▸ **Data for analysis**
________________
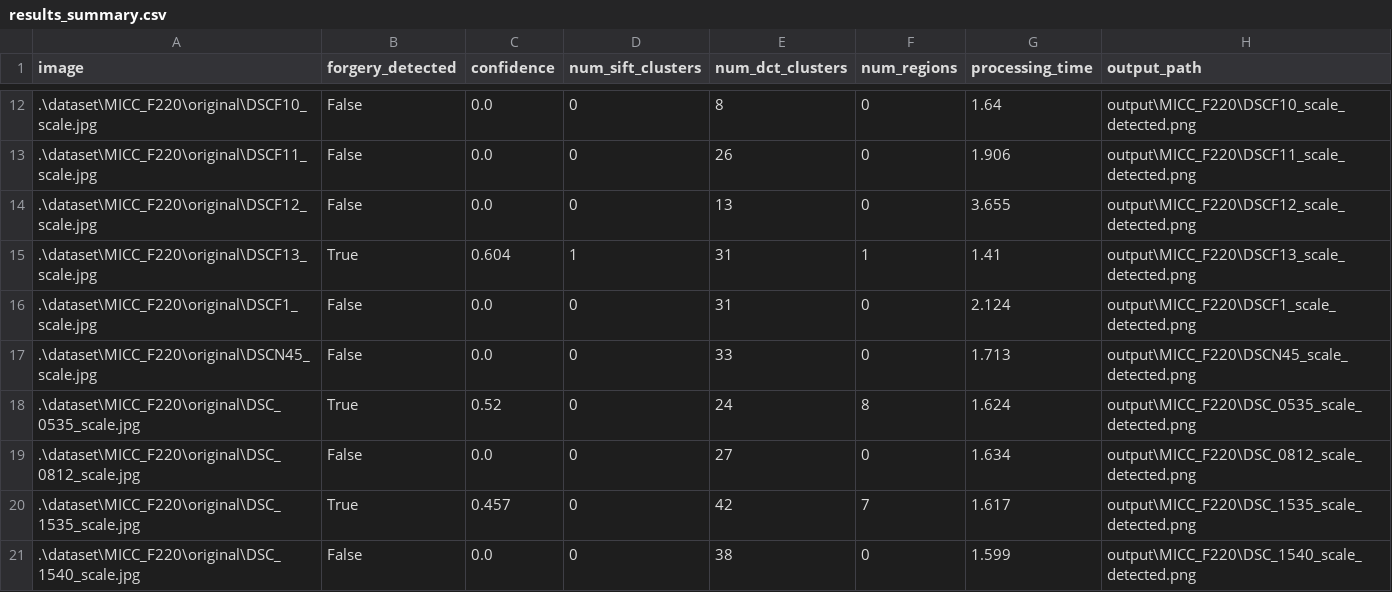
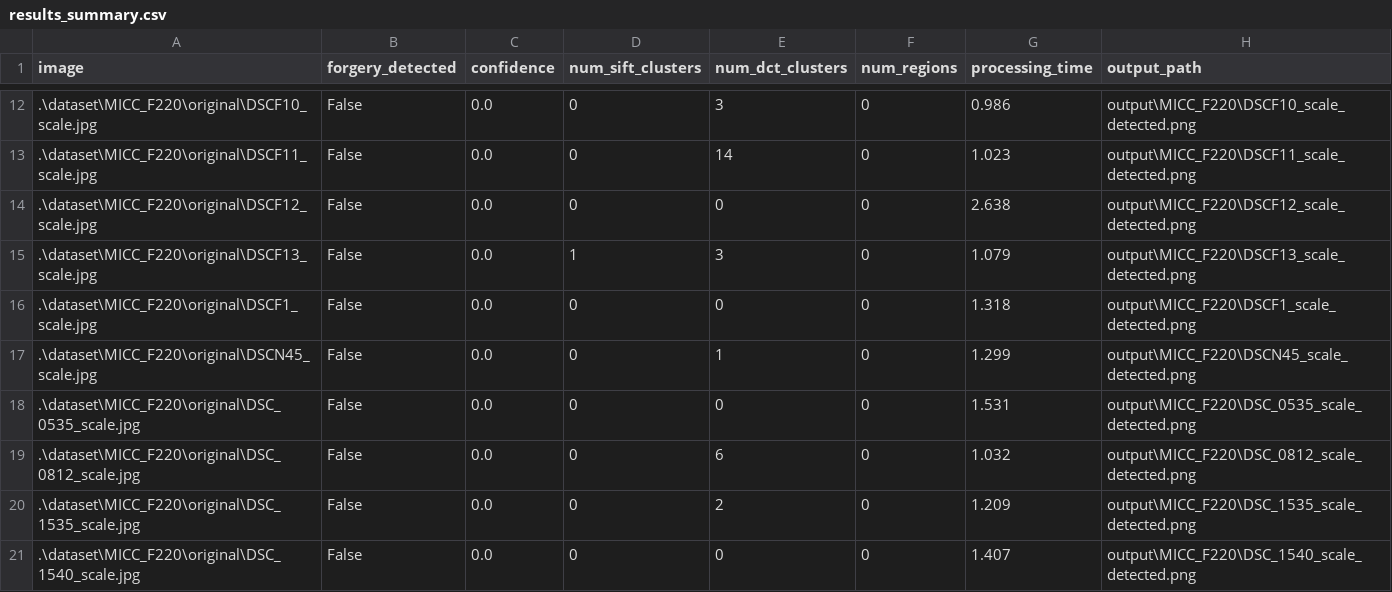
Before and after one commit to AXEY1010/client, a CSV file: output/MICC_F220/results_summary.csv, drawn as a sheet; only a part is shown, gaps mark what is left out; the diff covers the shown part only.

Commit message:
Update detected images and results summaries for forgery detection datasets

```diff
--- a/output/MICC_F220/results_summary.csv
+++ b/output/MICC_F220/results_summary.csv
@@ -12,10 +12,10 @@ image,forgery_detected,confidence,num_sift_clusters,num_dct_clusters,num_regions
-.\dataset\MICC_F220\original\DSCF10_scale.jpg,False,0.0,0,8,0,1.64,output\MICC_F220\DSCF10_scale_detected.png
-.\dataset\MICC_F220\original\DSCF11_scale.jpg,False,0.0,0,26,0,1.906,output\MICC_F220\DSCF11_scale_detected.png
-.\dataset\MICC_F220\original\DSCF12_scale.jpg,False,0.0,0,13,0,3.655,output\MICC_F220\DSCF12_scale_detected.png
-.\dataset\MICC_F220\original\DSCF13_scale.jpg,True,0.604,1,31,1,1.41,output\MICC_F220\DSCF13_scale_detected.png
-.\dataset\MICC_F220\original\DSCF1_scale.jpg,False,0.0,0,31,0,2.124,output\MICC_F220\DSCF1_scale_detected.png
-.\dataset\MICC_F220\original\DSCN45_scale.jpg,False,0.0,0,33,0,1.713,output\MICC_F220\DSCN45_scale_detected.png
-.\dataset\MICC_F220\original\DSC_0535_scale.jpg,True,0.52,0,24,8,1.624,output\MICC_F220\DSC_0535_scale_detected.png
-.\dataset\MICC_F220\original\DSC_0812_scale.jpg,False,0.0,0,27,0,1.634,output\MICC_F220\DSC_0812_scale_detected.png
-.\dataset\MICC_F220\original\DSC_1535_scale.jpg,True,0.457,0,42,7,1.617,output\MICC_F220\DSC_1535_scale_detected.png
-.\dataset\MICC_F220\original\DSC_1540_scale.jpg,False,0.0,0,38,0,1.599,output\MICC_F220\DSC_1540_scale_detected.png
+.\dataset\MICC_F220\original\DSCF10_scale.jpg,False,0.0,0,3,0,0.986,output\MICC_F220\DSCF10_scale_detected.png
+.\dataset\MICC_F220\original\DSCF11_scale.jpg,False,0.0,0,14,0,1.023,output\MICC_F220\DSCF11_scale_detected.png
+.\dataset\MICC_F220\original\DSCF12_scale.jpg,False,0.0,0,0,0,2.638,output\MICC_F220\DSCF12_scale_detected.png
+.\dataset\MICC_F220\original\DSCF13_scale.jpg,False,0.0,1,3,0,1.079,output\MICC_F220\DSCF13_scale_detected.png
+.\dataset\MICC_F220\original\DSCF1_scale.jpg,False,0.0,0,0,0,1.318,output\MICC_F220\DSCF1_scale_detected.png
+.\dataset\MICC_F220\original\DSCN45_scale.jpg,False,0.0,0,1,0,1.299,output\MICC_F220\DSCN45_scale_detected.png
+.\dataset\MICC_F220\original\DSC_0535_scale.jpg,False,0.0,0,0,0,1.531,output\MICC_F220\DSC_0535_scale_detected.png
+.\dataset\MICC_F220\original\DSC_0812_scale.jpg,False,0.0,0,6,0,1.032,output\MICC_F220\DSC_0812_scale_detected.png
+.\dataset\MICC_F220\original\DSC_1535_scale.jpg,False,0.0,0,2,0,1.209,output\MICC_F220\DSC_1535_scale_detected.png
+.\dataset\MICC_F220\original\DSC_1540_scale.jpg,False,0.0,0,0,0,1.407,output\MICC_F220\DSC_1540_scale_detected.png
```
Also changed, not shown: 32 edited cells elsewhere in this file, output/CoMoFoD/results_summary.csv, 39 other files.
________________
▸ **Exercise details**
Show me every line of the entries above that holds "True".

▸ **Output of the task**
-.\dataset\MICC_F220\original\DSCF13_scale.jpg,True,0.604,1,31,1,1.41,output\MICC_F220\DSCF13_scale_detected.png
-.\dataset\MICC_F220\original\DSC_0535_scale.jpg,True,0.52,0,24,8,1.624,output\MICC_F220\DSC_0535_scale_detected.png
-.\dataset\MICC_F220\original\DSC_1535_scale.jpg,True,0.457,0,42,7,1.617,output\MICC_F220\DSC_1535_scale_detected.png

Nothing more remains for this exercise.